* [YOUR ASSIGNMENT]: Find the string "data" in the records and copy each line where it occurs.

::::::::

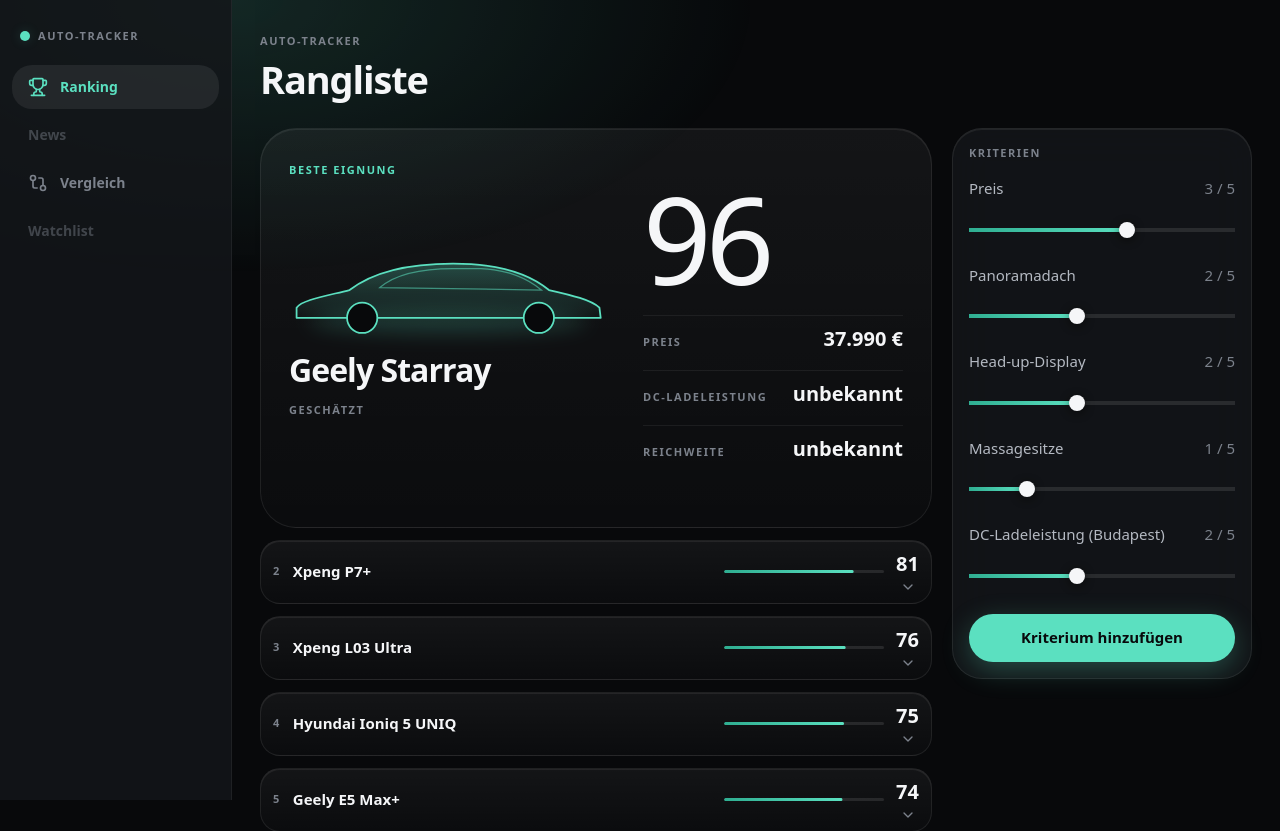
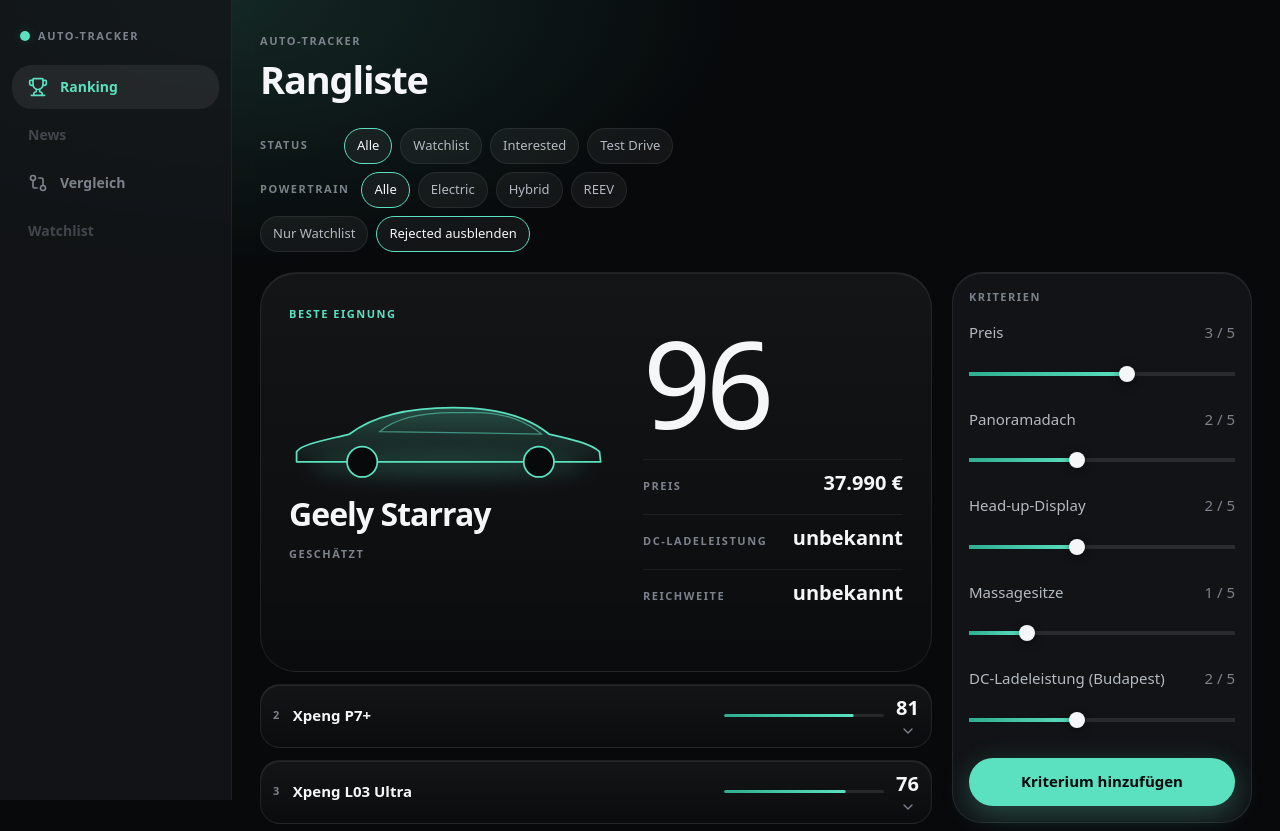
Before and after one commit to Soeren-Raeuschel/Auto-Tracker, a React (Vite) app: page /#/ in a window 1280 px wide. Shown: the top 831 px of the page. Built offline with nearby package versions, Linux system fonts and the light colour scheme.

Commit message:
feat: implement ranking filters for status and powertrain; add functionality to hide rejected cars and only show watchlist; update view model and tests accordingly

```diff
--- a/src/ui/pages/RankingPage.css
+++ b/src/ui/pages/RankingPage.css
@@ -48,6 +48,54 @@
   min-width: 0;
 }
 
+/* T3.4: Filterleiste ueber der Liste. */
+.ranking__filters {
+  display: flex;
+  flex-direction: column;
+  gap: var(--s-2);
+}
+
+.ranking__filter-row {
+  display: flex;
+  align-items: center;
+  gap: var(--s-3);
+  flex-wrap: wrap;
+}
+
+.ranking__filter-row > .label {
+  min-width: 72px;
+}
+
+.ranking__chips {
+  display: flex;
+  gap: var(--s-2);
+  flex-wrap: wrap;
+}
+
+.ranking__chip {
+  min-height: 36px;
+  padding: 0 var(--s-3);
+  border-radius: var(--r-pill);
+  border: 1px solid var(--hairline);
+  background: var(--glass-top);
+  color: var(--text-2);
+  font-size: 13px;
+  cursor: pointer;
+  transition:
+    color var(--t-base) var(--ease),
+    border-color var(--t-base) var(--ease);
+}
+
+.ranking__chip:focus-visible {
+  outline: 2px solid var(--accent);
+  outline-offset: 2px;
+}
+
+.ranking__chip--active {
+  color: var(--text);
+  border-color: var(--accent);
+}
+
 @media (min-width: 1024px) {
   .ranking__head h1 {
     font-size: 38px;
--- a/src/ui/pages/RankingPage.tsx
+++ b/src/ui/pages/RankingPage.tsx
@@ -1,18 +1,39 @@
 import { useState } from 'react';
 import { useNavigate } from 'react-router-dom';
 import type { Container } from '../../composition/container';
+import type { CarStatus } from '../../domain/userState';
+import type { Powertrain } from '../../domain/car';
 import { HeroCard } from '../components/HeroCard';
 import { RankRow } from '../components/RankRow';
 import { CriteriaPanel } from '../components/CriteriaPanel';
 import { Icon } from '../components/Icon';
 import { useRankingViewModel } from '../viewmodels/useRankingViewModel';
 import { useCriteriaPanelViewModel } from '../viewmodels/useCriteriaPanelViewModel';
+import { STATUS_FILTER_LABELS, POWERTRAIN_FILTER_LABELS } from '../viewmodels/rankingViewModel';
 import { ROUTES } from '../routes';
 import './RankingPage.css';
 
-/** Ranking-Seite auf `/` (T10.4, T10.5). Rendert nur, alle Werte aus den ViewModels. */
+const STATUS_OPTIONS: (CarStatus | 'all')[] = [
+  'all',
+  'watching',
+  'interested',
+  'test-drive-planned',
+];
+const POWERTRAIN_OPTIONS: (Powertrain | 'all')[] = ['all', 'bev', 'phev', 'reev'];
+
+const STATUS_OPTION_LABELS: Record<(typeof STATUS_OPTIONS)[number], string> = {
+  all: 'Alle',
+  ...STATUS_FILTER_LABELS,
+};
+
+const POWERTRAIN_OPTION_LABELS: Record<(typeof POWERTRAIN_OPTIONS)[number], string> = {
+  all: 'Alle',
+  ...POWERTRAIN_FILTER_LABELS,
+};
+
+/** Ranking-Seite auf `/` (T10.4, T10.5, T3.4). Rendert nur, alle Werte aus den ViewModels. */
 export function RankingPage({ container }: { container: Container }) {
-  const { viewModel, error, loading } = useRankingViewModel(container);
+  const { viewModel, filters, updateFilters, error, loading } = useRankingViewModel(container);
   const { sliders, error: panelError, setWeight } = useCriteriaPanelViewModel(container);
   const [panelOpen, setPanelOpen] = useState(false);
   const navigate = useNavigate();
@@ -33,6 +54,63 @@
           <Icon name="sliders" size={20} />
         </button>
       </div>
+
+      {/* Filter (T3.4): Status, Powertrain, nur Watchlist, rejected ausblenden */}
+      <div className="ranking__filters" role="group" aria-label="Rangliste filtern">
+        <div className="ranking__filter-row">
+          <span className="label">Status</span>
+          <div className="ranking__chips">
+            {STATUS_OPTIONS.map((option) => (
+              <button
+                key={option}
+                type="button"
+                className={`ranking__chip${filters.status === option ? ' ranking__chip--active' : ''}`}
+                onClick={() => updateFilters({ status: option })}
+              >
+                {STATUS_OPTION_LABELS[option]}
+              </button>
+            ))}
+          </div>
+        </div>
+
+        <div className="ranking__filter-row">
+          <span className="label">Powertrain</span>
+          <div className="ranking__chips">
+            {POWERTRAIN_OPTIONS.map((option) => (
+              <button
+                key={option}
+                type="button"
+                className={`ranking__chip${filters.powertrain === option ? ' ranking__chip--active' : ''}`}
+                onClick={() => updateFilters({ powertrain: option })}
+              >
+                {POWERTRAIN_OPTION_LABELS[option]}
+              </button>
+            ))}
+          </div>
+        </div>
+
+        <div className="ranking__filter-row">
+          <div className="ranking__chips">
+            <button
+              type="button"
+              className={`ranking__chip${filters.onlyWatchlist ? ' ranking__chip--active' : ''}`}
+              onClick={() => updateFilters({ onlyWatchlist: !filters.onlyWatchlist })}
+              aria-pressed={filters.onlyWatchlist}
+            >
+              Nur Watchlist
+            </button>
+            <button
+              type="button"
+              className={`ranking__chip${filters.hideRejected ? ' ranking__chip--active' : ''}`}
+              onClick={() => updateFilters({ hideRejected: !filters.hideRejected })}
+              aria-pressed={filters.hideRejected}
+            >
+              Rejected ausblenden
+            </button>
+          </div>
+        </div>
+      </div>
+
       {error && <p role="alert">Fehler: {error}</p>}
       {panelError && <p role="alert">Fehler: {panelError}</p>}
       {loading && <p>Lade Daten ...</p>}
--- a/src/ui/viewmodels/rankingViewModel.ts
+++ b/src/ui/viewmodels/rankingViewModel.ts
@@ -1,6 +1,12 @@
-import { carLabel, getAttributeValue, type AttributeValue } from '../../domain/car';
+import {
+  carLabel,
+  getAttributeValue,
+  type AttributeValue,
+  type Powertrain,
+} from '../../domain/car';
 import { findAttribute } from '../../domain/attributeCatalog';
 import type { Criterion } from '../../domain/criterion';
+import type { CarStatus, UserCarState } from '../../domain/userState';
 import type { ScoredCar } from '../../domain/score';
 
 /** Ready-to-render data. The view only displays it, it never computes anything. */
@@ -121,3 +127,58 @@
   if (!first || first.excluded) return { hero: null, rest: rows };
   return { hero: first, rest: others };
 }
+
+/* ---------------- T3.4: Ranking filters (pure logic) ---------------- */
+
+export interface RankingFilters {
+  status: CarStatus | 'all';
+  powertrain: Powertrain | 'all';
+  onlyWatchlist: boolean;
+  hideRejected: boolean;
+}
+
+export const DEFAULT_RANKING_FILTERS: RankingFilters = {
+  status: 'all',
+  powertrain: 'all',
+  onlyWatchlist: false,
+  hideRejected: true,
+};
+
+/**
+ * Filtert das Ranking nach UserState-Status und Powertrain.
+ * - hideRejected: rejected Autos immer ausblenden (unabhaengig vom Status-Filter).
+ * - onlyWatchlist: nur Autos mit aktivem Status (watching/interested/test-drive-planned).
+ * Autos ohne UserState-Eintrag zaehlen als 'watching' (Default-Status).
+ */
+export function applyRankingFilters(
+  ranking: ScoredCar[],
+  states: readonly UserCarState[],
+  filters: RankingFilters,
+): ScoredCar[] {
+  const statusById = new Map(states.map((s) => [s.carId, s.status]));
+
+  return ranking.filter((scored) => {
+    const inList = statusById.has(scored.car.id);
+    const status: CarStatus = statusById.get(scored.car.id) ?? 'watching';
+
+    if (filters.hideRejected && status === 'rejected') return false;
+    if (filters.status !== 'all' && status !== filters.status) return false;
+    if (filters.powertrain !== 'all' && scored.car.powertrain !== filters.powertrain) return false;
+    if (filters.onlyWatchlist && (!inList || status === 'rejected')) return false;
+
+    return true;
+  });
+}
+
+export const STATUS_FILTER_LABELS: Record<CarStatus, string> = {
+  watching: 'Watchlist',
+  interested: 'Interested',
+  'test-drive-planned': 'Test Drive',
+  rejected: 'Rejected',
+};
+
+export const POWERTRAIN_FILTER_LABELS: Record<Powertrain, string> = {
+  bev: 'Electric',
+  phev: 'Hybrid',
+  reev: 'REEV',
+};
--- a/src/ui/viewmodels/useRankingViewModel.ts
+++ b/src/ui/viewmodels/useRankingViewModel.ts
@@ -2,58 +2,85 @@
 import type { EventBus } from '../../application/eventBus';
 import type { Car } from '../../domain/car';
 import type { Settings } from '../../domain/settings';
+import type { UserCarState } from '../../domain/userState';
 import type { CarRepository } from '../../ports/carRepository';
 import type { SettingsRepository } from '../../ports/settingsRepository';
+import type { UserStateRepository } from '../../ports/userStateRepository';
 import type { ScoringEngine } from '../../scoring/scoringEngine';
-import { toRankingViewModel, type RankingVM } from './rankingViewModel';
+import {
+  toRankingViewModel,
+  applyRankingFilters,
+  DEFAULT_RANKING_FILTERS,
+  type RankingFilters,
+  type RankingVM,
+} from './rankingViewModel';
 
 export interface RankingDeps {
   carRepository: CarRepository;
   settingsRepository: SettingsRepository;
+  userStateRepository: UserStateRepository;
   scoringEngine: ScoringEngine;
   eventBus: EventBus;
 }
 
 const EMPTY: RankingVM = { hero: null, rest: [] };
 
-/** ViewModel hook: loads data, reacts to settings changes, hands the view ready-made rows. */
+/** ViewModel hook: loads data, reacts to settings/user-state changes, hands the view ready-made rows. */
 export function useRankingViewModel({
   carRepository,
   settingsRepository,
+  userStateRepository,
   scoringEngine,
   eventBus,
 }: RankingDeps) {
   const [cars, setCars] = useState<Car[]>([]);
   const [settings, setSettings] = useState<Settings | null>(null);
+  const [states, setStates] = useState<UserCarState[]>([]);
+  const [filters, setFilters] = useState<RankingFilters>(DEFAULT_RANKING_FILTERS);
   const [error, setError] = useState<string | null>(null);
 
   useEffect(() => {
     let active = true;
-    Promise.all([carRepository.list(), settingsRepository.load()])
-      .then(([loadedCars, loadedSettings]) => {
+    Promise.all([carRepository.list(), settingsRepository.load(), userStateRepository.list()])
+      .then(([loadedCars, loadedSettings, loadedStates]) => {
         if (!active) return;
         setCars(loadedCars);
         setSettings(loadedSettings);
+        setStates(loadedStates);
       })
       .catch((e: unknown) => {
         if (active) setError(e instanceof Error ? e.message : String(e));
       });
-    const unsubscribe = eventBus.subscribe('SettingsChanged', (event) =>
+    const unsubscribeSettings = eventBus.subscribe('SettingsChanged', (event) =>
       setSettings(event.settings),
     );
+    const unsubscribeUserState = eventBus.subscribe('UserStateChanged', (event) => {
+      userStateRepository
+        .list()
+        .then((loaded) => {
+          if (active) setStates(loaded);
+        })
+        .catch(() => {
+          /* keep last known states */
+        });
+      void event;
+    });
     return () => {
       active = false;
-      unsubscribe();
+      unsubscribeSettings();
+      unsubscribeUserState();
     };
-  }, [carRepository, settingsRepository, eventBus]);
+  }, [carRepository, settingsRepository, userStateRepository, eventBus]);
 
-  const viewModel = useMemo<RankingVM>(
-    () =>
-      settings
-        ? toRankingViewModel(scoringEngine.rank(cars, settings.criteria), settings.criteria)
-        : EMPTY,
-    [cars, settings, scoringEngine],
-  );
+  const viewModel = useMemo<RankingVM>(() => {
+    if (!settings) return EMPTY;
+    const ranking = scoringEngine.rank(cars, settings.criteria);
+    const filtered = applyRankingFilters(ranking, states, filters);
+    return toRankingViewModel(filtered, settings.criteria);
+  }, [cars, settings, states, filters, scoringEngine]);
 
-  return { viewModel, error, loading: settings === null && error === null };
+  const updateFilters = (next: Partial<RankingFilters>) =>
+    setFilters((current) => ({ ...current, ...next }));
+
+  return { viewModel, filters, updateFilters, error, loading: settings === null && error === null };
 }
```
Also changed, not shown: 2 other files (tests, documents, lock files or other folders).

::::::::

* [TASK RESPONSE]:
 /** Ready-to-render data. The view only displays it, it never computes anything. */
-/** ViewModel hook: loads data, reacts to settings changes, hands the view ready-made rows. */
+/** ViewModel hook: loads data, reacts to settings/user-state changes, hands the view ready-made rows. */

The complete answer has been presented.